Data and Annotations
for Sociolinguistics: A Corpus-Based Approach to Sociolinguistic Research
Stephanie Strassel and Christopher Cieri
Presented to the Penn Linguistics Colloquium, March 3 2001
View presentation slides (in .pdf)
The project in Data and Annotations for
Sociolinguistics (DASL) investigates best practices in the use of digital
speech corpora to
address problems in sociolinguistic theory. The quantitative study of linguistic variation is necessarily based upon empirical observation and
statistical description of linguistic behavior. Collecting and annotating databases plays a crucial role in quantitative sociolinguistics. The current state of computing technology encourages the collection, annotation, analysis and even summarization and presentation of linguistic behavior wholly within the digital domain. Digital data is easily shared and that in turn encourages a whole range of positive practices. However, the use of speech corpora in sociolinguistics also raises questions both theoretical and methodological.

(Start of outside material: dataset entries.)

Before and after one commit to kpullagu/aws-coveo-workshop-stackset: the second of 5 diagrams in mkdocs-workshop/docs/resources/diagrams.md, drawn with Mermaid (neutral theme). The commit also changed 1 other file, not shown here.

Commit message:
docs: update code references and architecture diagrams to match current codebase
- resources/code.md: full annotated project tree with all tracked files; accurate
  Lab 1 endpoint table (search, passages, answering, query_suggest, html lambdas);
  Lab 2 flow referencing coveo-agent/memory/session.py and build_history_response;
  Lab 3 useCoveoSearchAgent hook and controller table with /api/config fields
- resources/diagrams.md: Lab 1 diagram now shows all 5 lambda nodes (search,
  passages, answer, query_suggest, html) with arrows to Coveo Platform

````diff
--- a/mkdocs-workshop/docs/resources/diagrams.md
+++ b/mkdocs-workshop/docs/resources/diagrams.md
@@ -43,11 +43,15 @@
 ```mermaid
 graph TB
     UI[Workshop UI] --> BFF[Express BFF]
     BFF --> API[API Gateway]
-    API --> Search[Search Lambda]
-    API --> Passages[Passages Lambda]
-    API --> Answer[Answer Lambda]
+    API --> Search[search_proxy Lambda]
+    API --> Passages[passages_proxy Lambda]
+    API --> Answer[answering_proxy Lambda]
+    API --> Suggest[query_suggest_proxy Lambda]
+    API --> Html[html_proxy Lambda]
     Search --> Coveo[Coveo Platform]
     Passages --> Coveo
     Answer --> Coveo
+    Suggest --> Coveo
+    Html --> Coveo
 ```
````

The goal of the DASL Project is to begin to address these issues via a case study involving the analysis of a well-documented sociolinguistic variable as it appears (or does not) in
several large well-documented speech corpora.
This paper reports on the first phase of
DASL: an investigation of the process of -t/d-deletion in four large digital
speech corpora spanning a
range of speaking styles, from read speech to casual conversations between intimates. The corpora were collected for purposes other than
sociolinguistic research but are capable of being re-annotated to fit our needs. -t/d deletion is a well-understood, stable variable common in
multiple varieties of English. This variable shows similar patterns of stratification across the many diverse speech communities in which it
has been studied. A team of non-specialist annotators, working under the direction of sociolinguists, identifies and codes tokens of potential
deletion. The team approach allows for the evaluation of inter-annotator consistency in coding. The interface used to conduct the annotation
allows linguists to interact with the corpora and the resulting annotations via the worldwide web so that this project can generalize to include multiple sites. The structure of the DASL Project also encourages collaborative data development and analysis by providing sociolinguists with raw and annotated data and tools for browsing, searching, (re)annotating and distributing that data via the Internet. While we are contributing the four corpora annotated for -t/d deletion to DASL, other researchers will be encouraged to do the same via "data exchange"; those whose make their own contributions of data and annotations will have access to the entire pool of data.
The ability to easily share digital data encourages collaboration via:
The paper reports results from annotation
of the first corpus, the TIMIT Acoustic-Phonetic Corpus of read speech.
This data set consists of over
600 speakers each reading a set of 10 phonetically rich sentences selected from a larger pool. The corpus (along with the other corpora to
be analyzed) has already been transcribed and segmented so that individual speaker turns can be retrieved separately. Before coding begins, we use a custom-designed sociolinguistic annotation interface to search the orthographic transcripts via a regular expression query, identifying potential tokens of interest. Other filters are applied to further reduce the list of tokens, excluding words that look erroneously like candidates for deletion (e.g., would). Using this approach, the 54,387-word TIMIT corpus was quickly reduced to a review list of 2059 words; from the review list annotators identified 1578 actual -t/d tokens.
Once the corpora have been concordanced,
filtered and prepared for annotation, an interactive web-based display
allows annotators to view
each token, listen to the utterance and view the corresponding waveform, access demographic data and code linguistic factors. The annotator can simply click on the word to hear it spoken. Following each token, the interface displays the factors to be coded. Each factor is shown as a
radio button, and coding a token entails clicking on the button corresponding to the relevant factor within each factor group. A comment field also appears after each token for the annotator to record notes. Results are easily exported to a spreadsheet or statistical analysis package. Using this approach, annotators have completed coding the 1578 tokens of potential -t/d deletion in the TIMIT corpus with respect to four factor groups: status of the dependent variable; morphological category; preceding segment and following segment. A VARBRUL analysis of the TIMIT data considers social factors (speaker age, sex, region, education) along with the linguistic factors. Additionally, 5% of the tokens in TIMIT have been re-coded by an independent annotator in order to establish a measure of inter-annotator consistency.
In addition to the empirical study of -t/d deletion and the methodological questions concerning the use of published speech corpora in sociolinguistics, the paper addresses several other questions: